European leaders are rightly concerned about the record level of youth unemployment in the EU. According to the latest Eurostat figures, the rate of unemployment among those under the age of 25 reached over 23 per cent in the EU and over 24 per cent in the eurozone in April 2013. Four countries (Greece, Italy, Portugal and Spain) now have youth unemployment rates above 40 per cent, of which two (Greece and Spain) have rates above 50 per cent. The alarming situation has prompted European Council President Van Rompuy to place the issue at the top of the agenda at today’s EU summit. The main outcome will be implementation of a €6 billion scheme giving “young people who are not in education, employment or training back to work or into education or training within four months”.
Unfortunately simply targeting measures at young people is unlikely to make much difference to the problem. This is because movements in youth unemployment rates tend to be more correlated with changes in total unemployment rates and growth than with factors specific to youth unemployment, such as training or schooling. Actually youth unemployment rates, not only in the EU but also in Japan and the United States, are typically about twice as high as total unemployment rates, a proportion that is fairly constant across economic cycles.
True, within the EU, the relative incidence of youth unemployment (measured as the ratio of youth to total unemployment rates) varies a great deal between countries. For instance in April 2013, the incidence ranged between a low of 1.4 in Germany and a high of 3.4 in Italy. But what is remarkable is that the incidence of youth unemployment has remained extraordinarily stable over the economic cycle. In nearly all EU countries, it was almost the same in 2007, before the start of the crisis, as it is in 2013.
What this means is that the sharp rise in youth unemployment rates since 2007 almost exactly parallels the increase in total unemployment rates, and is not caused by developments that affect specifically young people, but rather by deficient growth. Even the staggering increase in youth unemployment rates in Greece, Italy, Portugal and Spain from an average of 20 to 50 per cent between 2007 and April 2013 occurred with no change in the relative incidence of youth unemployment in these countries (it even decreased a bit in Greece). Rather it accompanied the surge in the overall unemployment rates there from an average of 8 to 21 per cent. Needless to say, had Greece, Italy, Portugal and Spain succeeded in reforming their labour market policies along the lines of Germany’s vocational system prior to the crisis (though clearly a big endeavour since the German system has roots going back to 1888), their youth unemployment rates would have increased far less than they did.
Given that his country ranks first among all EU members in terms youth unemployment incidence, the new Italian Prime Minister, Enrico Letta, is right in wanting to have soon a national youth unemployment action plan and in asking that it be backed by EU resources.
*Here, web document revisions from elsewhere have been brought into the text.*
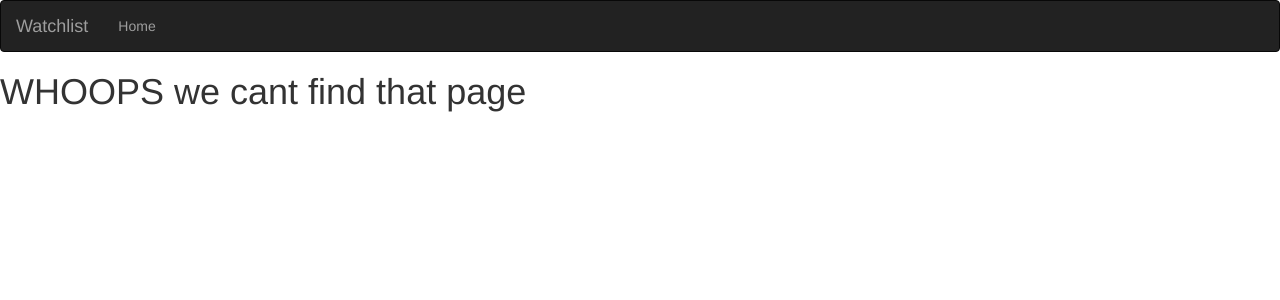
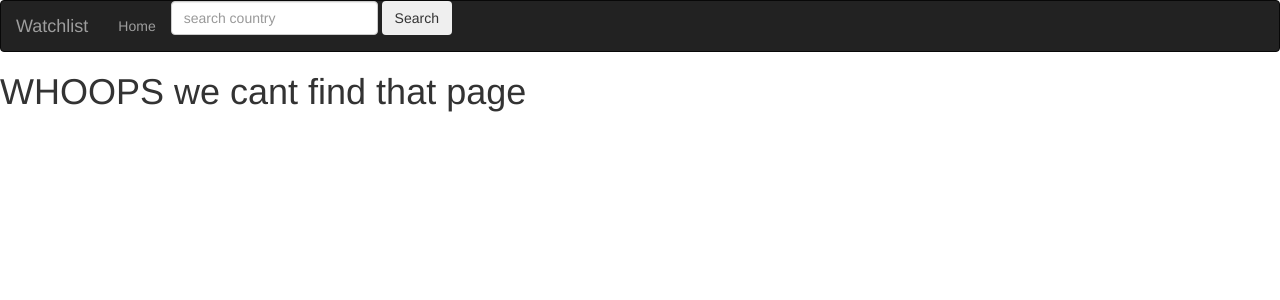
Before and after one commit to Daniel-Montet/prime-time-news, a Flask app: template app/templates/fourOwfour.html in a window 1280 px wide. Shown: the top 300 px of the page. Run offline with Flask 2, Linux system fonts and the light colour scheme; the template is opened without the code that fills it, so the values that code supplies are empty; some libraries are stand-ins or nearby versions.

Commit message:
Add search button to navigation bar

```diff
--- a/app/templates/navbar.html
+++ b/app/templates/navbar.html
@@ -12,6 +12,11 @@
         <div class="navbar-collapse collapse">
             <ul class="nav navbar-nav">
                 <li><a href="/">Home</a></li>
+            </ul>
+            <form class="form-inline">
+                <input class="form-control mr-sm-2" type="search" placeholder="search country" aria-label="Search">
+                <button class="btn btn-outline-secondary my-2 my-sm-0" type="submit">Search</button>
+            </form>
         </div>
 
     </div>
```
But for the other EU countries, especially those with youth unemployment rates above 40 per cent, and even for Italy, the priority to cut youth (and adult) unemployment should be growth.
Six years into the crisis, the EU sadly still lacks a proper growth strategy. The aim of such strategy should be twofold: to close the output gap and reduce unemployment as quickly as possible and to gradually boost potential output growth. To achieve this twin goal, Europe needs a two-handed approach consisting of both macroeconomic and structural measures. The measures should include: the rapid implementation of the banking union and the cleaning up of bank balance sheets to solve the credit crunch in EU countries; the creation of a European investment guarantee fund (as suggested by Philippe Maystadt, European Policy Centre chairman) to help channel foreign investment to crisis countries; labour market and social policy reforms aimed at promoting greater economic flexibility and better social protection necessary to foster growth; the removal of all barriers that still fragment and prevent entry to the single market, Europe’s most powerful engine for growth; and for the aggregate eurozone, a less restrictive fiscal policy and a more expansionary monetary policy. The right sequencing should be the banking union and macroeconomic policies first, and the other measures shortly thereafter. If Europe is serious about preventing a lost decade for its citizens and a lost generation of jobless youth, it must act soon with far more potent measures than simply a youth guarantee scheme.